Natsume Ono has a pretty good track record for me. I loved not simple, and I thought that House of Five Leaves was pretty great even after I went in dreading it. So when I picked up Ristorante Paradiso, I was ready to fall in love.
The story is about a girl named Nicoletta traveling to Rome to be reunited with her mother. Her mother, Olga, abandoned her after hooking up with a guy who apparently hated children. Nicoletta finds her mother in Rome at the restaurant owned by Olga’s husband, Ristorante Casetta Dell’orso. The restaurant is staffed entirely by older men in glasses. While Nicoletta gets her bearings and tries to decide whether she wants to reveal that Olga is her mother, she slowly falls in step with life at the restaurant and learns a little about all the men that work there.
The book’s charm lies in the way it tells a story without telling a story. Nicoletta hears personal histories and all sorts of gossip, little by little, as she stays at the restaurant and eventually becomes part of the family there.
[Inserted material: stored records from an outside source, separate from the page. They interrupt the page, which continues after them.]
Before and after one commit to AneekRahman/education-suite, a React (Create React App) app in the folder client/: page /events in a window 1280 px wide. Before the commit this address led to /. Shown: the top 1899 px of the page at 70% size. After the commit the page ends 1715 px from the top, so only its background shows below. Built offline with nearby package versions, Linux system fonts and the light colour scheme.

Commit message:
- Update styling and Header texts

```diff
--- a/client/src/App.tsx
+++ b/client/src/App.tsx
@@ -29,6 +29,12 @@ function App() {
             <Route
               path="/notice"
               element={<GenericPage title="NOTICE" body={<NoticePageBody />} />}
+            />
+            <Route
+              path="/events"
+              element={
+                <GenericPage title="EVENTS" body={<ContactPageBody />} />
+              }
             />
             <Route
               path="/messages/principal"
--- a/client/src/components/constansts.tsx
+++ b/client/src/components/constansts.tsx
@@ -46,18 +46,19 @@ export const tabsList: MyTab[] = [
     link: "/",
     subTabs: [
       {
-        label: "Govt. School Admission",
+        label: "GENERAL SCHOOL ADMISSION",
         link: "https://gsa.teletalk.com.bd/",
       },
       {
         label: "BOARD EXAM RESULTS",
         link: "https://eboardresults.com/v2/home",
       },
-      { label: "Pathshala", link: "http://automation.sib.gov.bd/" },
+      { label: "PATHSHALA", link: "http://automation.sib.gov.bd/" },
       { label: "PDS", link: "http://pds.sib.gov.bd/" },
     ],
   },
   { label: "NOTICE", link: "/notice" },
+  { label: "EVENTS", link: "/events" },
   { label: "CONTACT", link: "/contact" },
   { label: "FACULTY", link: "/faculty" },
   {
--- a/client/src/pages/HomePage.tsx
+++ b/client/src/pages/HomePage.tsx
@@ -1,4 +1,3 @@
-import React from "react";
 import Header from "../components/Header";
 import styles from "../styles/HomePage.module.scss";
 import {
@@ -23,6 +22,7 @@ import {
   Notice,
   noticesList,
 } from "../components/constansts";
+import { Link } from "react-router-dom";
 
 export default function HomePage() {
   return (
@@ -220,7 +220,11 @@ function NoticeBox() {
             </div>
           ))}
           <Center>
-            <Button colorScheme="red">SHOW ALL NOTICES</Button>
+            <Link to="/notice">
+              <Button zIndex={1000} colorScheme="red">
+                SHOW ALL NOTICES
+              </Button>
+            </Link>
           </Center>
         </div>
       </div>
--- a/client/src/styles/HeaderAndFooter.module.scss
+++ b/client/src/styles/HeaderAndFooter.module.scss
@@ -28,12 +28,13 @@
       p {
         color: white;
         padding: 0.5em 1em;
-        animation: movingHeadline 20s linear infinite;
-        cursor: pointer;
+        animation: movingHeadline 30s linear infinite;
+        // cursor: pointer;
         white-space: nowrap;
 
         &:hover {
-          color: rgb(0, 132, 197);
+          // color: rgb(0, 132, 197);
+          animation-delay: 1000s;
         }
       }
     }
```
There’s little overarching plot, instead we are treated to a slice-of-life story full of anecdotes that flesh out the characters with little else happening.
These sorts of stories can be enjoyable, and it’s rare that we see them in English. Watching things unfold is fun, and I love the storytelling technique where the characters are simply real people, and Nicoletta is hearing their stories not because of traumatic events, but because she asks. It’s a great concept, and Ono pulls it off really well.
Then what’s my problem? These characters are so damn mundane. You know what I could do instead of reading this book? Go to work and talk to my own coworkers. Their lives are actually far more interesting than anything that happened in Ristorante Paradiso.
And therein lies the problem. Why am I reading this, then? What does this book have to offer me that going out and talking to real people can’t? I’d be hard pressed to find people who are less interesting than the characters in this book.
I think I may be the only person who didn’t like this. I suppose it’s just a matter of taste. It does a good job of simulating reality without actually being real. I don’t mind reality-based stories (I’ll read pretty much anything, honestly), but within that, there still has to be a story to tell. The men here just weren’t interesting enough for my taste.
I’m still going to read Gente, the follow-up series with the same characters. Perhaps a deeper look into the lives of the characters will reveal more interesting stories to tell than their day-to-day affairs. And Natsume Ono is still a great writer, so I’m sure there’ll be something to like there.
I don’t know. Maybe I just read this on the wrong day or something.